Posted On Sunday, July 01, 2012 at 08:20:43 AM
Recounting the years when the city equated encounter specialists with messiahs, Maximum focuses on two of the ilk who loved to hate each other more than they loved murdering a common enemy. The premise holds much promise and the protagonists are allowed a delicious range with real life stories to draw from. But the film fails at many levels.
Maximum’s problems start right up front. You have no idea where the story is heading because there is no crisis created, no path or goal imagined. Too many close-ups early on disengage viewers from getting their bearings.
The dialogue is often and unnecessarily cryptic and the decision to cut the movie in a non-linear manner muddles the story and doesn’t help matters. Not exactly wise choices when your main characters are straight talking cops.
Director Kabeer Kaushik uses all sorts of tricks to keep us hooked: an animated sequence, a Shakespeare soliloquy by the sea, 26/11 documentary footage… but instead of enriching the narrative, it serves merely to distract.

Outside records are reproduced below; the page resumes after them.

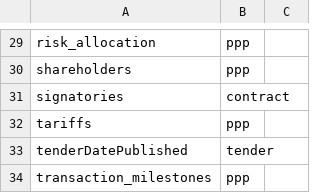
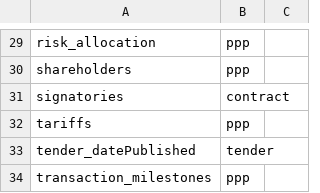
Before and after one commit to open-contracting/extension_registry, a CSV file: extensions.csv, drawn as a sheet; only a part is shown, gaps mark what is left out.

Commit message:
Update extensions.csv

```diff
--- a/extensions.csv
+++ b/extensions.csv
@@ -32,3 +32,3 @@ signatories,contract,
 tariffs,ppp,
-tenderDatePublished,tender,
+tender_datePublished,tender,
 transaction_milestones,ppp,
```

And for a film about two policemen practically competing against each other in notching up encounter kills, Maximum is too much conversation, and too little action.

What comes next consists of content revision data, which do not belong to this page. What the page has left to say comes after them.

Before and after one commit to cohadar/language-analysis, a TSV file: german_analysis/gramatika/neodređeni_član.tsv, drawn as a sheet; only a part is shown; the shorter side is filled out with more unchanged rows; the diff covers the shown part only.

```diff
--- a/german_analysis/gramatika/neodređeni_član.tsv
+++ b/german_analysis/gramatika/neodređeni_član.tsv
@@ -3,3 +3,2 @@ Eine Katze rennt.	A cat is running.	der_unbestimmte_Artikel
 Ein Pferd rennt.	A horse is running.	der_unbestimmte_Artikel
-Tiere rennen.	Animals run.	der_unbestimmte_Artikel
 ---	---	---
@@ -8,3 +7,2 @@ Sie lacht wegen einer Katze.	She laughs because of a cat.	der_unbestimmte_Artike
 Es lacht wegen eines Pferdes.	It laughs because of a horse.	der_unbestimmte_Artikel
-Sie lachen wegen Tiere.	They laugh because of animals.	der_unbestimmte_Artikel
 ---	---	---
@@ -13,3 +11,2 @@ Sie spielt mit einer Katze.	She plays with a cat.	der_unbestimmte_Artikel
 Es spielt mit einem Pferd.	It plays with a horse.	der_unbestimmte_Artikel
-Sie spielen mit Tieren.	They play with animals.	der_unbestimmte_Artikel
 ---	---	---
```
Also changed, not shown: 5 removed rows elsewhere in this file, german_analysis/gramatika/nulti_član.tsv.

Even though it was nice to see dance bars in a film after a long time, there is an overdose of it. The Hindi version of the Tamil Aa Ante item song is just plain awful. Here is a line: “Main hoon atom bomb, Aa ja kare tara rum pom pom.”
Ultimately, Maximum fails because of poor craft. Flatly-lit cinematography, often unintentionally out-of-focus, pathetic audio design (example: sounds of tennis balls being hit and bouncing on a squash court!) and an overall lack of cohesiveness between scenes are its undoing.
Naseeruddin Shah is shortchanged in this role that looks as if it were written with someone else in mind. Sonu Sood continues to look like a young Amitabh Bachchan but his interpretation of being a ‘grey’ character is merely being flat with his delivery. He’s a better actor than this. Amit Sadh brings some cheer though, as the unassuming reporter who follows the story of the cops from beginning to end.
There’s nothing maximum about Maximum. If anything, it should’ve been called Average.